◆ The problem: Search each line of the data for the word "cols"; copy every line where it is found.

◆ Information shown:
Segment Open

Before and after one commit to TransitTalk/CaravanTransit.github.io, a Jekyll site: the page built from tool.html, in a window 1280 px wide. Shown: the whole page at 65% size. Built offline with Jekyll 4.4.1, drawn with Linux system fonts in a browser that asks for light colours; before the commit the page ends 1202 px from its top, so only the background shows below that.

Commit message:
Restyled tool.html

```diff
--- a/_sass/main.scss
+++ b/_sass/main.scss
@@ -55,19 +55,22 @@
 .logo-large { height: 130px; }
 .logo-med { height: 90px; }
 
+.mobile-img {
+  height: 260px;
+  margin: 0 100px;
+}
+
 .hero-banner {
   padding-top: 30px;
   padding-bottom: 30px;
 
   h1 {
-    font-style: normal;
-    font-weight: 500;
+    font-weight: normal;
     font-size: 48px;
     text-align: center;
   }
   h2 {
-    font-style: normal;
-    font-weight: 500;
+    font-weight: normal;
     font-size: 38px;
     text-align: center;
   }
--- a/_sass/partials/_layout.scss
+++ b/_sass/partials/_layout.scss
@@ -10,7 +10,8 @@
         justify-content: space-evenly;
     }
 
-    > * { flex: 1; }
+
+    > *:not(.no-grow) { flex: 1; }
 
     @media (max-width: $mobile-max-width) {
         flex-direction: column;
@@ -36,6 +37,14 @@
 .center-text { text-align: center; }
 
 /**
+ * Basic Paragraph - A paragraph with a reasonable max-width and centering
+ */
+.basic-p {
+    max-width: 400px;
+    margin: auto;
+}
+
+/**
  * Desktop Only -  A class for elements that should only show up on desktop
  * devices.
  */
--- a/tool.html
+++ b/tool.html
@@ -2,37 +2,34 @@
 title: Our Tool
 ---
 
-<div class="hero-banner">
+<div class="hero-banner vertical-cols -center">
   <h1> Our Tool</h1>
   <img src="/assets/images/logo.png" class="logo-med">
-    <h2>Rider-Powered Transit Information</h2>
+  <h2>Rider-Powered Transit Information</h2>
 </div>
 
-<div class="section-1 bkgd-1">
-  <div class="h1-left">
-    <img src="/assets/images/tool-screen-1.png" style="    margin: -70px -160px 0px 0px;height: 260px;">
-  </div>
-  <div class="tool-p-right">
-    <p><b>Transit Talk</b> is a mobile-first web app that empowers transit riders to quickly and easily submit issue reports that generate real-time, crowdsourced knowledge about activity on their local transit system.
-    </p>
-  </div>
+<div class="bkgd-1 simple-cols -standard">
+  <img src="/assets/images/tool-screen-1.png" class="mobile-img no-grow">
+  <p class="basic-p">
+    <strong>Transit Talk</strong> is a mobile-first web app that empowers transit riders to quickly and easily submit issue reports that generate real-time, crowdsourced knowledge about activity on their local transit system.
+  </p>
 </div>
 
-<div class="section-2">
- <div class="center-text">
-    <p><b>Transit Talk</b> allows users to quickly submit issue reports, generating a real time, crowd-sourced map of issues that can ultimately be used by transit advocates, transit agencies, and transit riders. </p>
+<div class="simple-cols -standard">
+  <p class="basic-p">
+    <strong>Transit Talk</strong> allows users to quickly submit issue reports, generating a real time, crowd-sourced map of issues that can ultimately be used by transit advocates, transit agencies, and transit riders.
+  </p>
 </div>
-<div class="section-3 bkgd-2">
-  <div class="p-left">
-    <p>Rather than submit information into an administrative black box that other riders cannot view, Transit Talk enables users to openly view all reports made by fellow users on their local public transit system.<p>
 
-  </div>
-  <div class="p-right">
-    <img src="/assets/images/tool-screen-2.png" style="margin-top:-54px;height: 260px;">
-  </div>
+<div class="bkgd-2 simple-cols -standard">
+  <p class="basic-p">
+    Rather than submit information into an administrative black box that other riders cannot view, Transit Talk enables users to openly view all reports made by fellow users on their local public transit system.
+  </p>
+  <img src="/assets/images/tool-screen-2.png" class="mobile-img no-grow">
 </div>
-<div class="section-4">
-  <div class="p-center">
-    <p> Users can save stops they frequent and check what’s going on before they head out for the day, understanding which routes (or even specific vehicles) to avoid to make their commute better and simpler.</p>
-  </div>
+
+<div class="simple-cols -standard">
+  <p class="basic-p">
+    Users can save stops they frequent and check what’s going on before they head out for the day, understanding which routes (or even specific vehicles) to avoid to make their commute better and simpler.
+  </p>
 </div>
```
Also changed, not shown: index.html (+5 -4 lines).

Segment Closed

◆ Result:
+<div class="hero-banner vertical-cols -center">
+<div class="bkgd-1 simple-cols -standard">
+<div class="simple-cols -standard">
+<div class="bkgd-2 simple-cols -standard">
+<div class="simple-cols -standard">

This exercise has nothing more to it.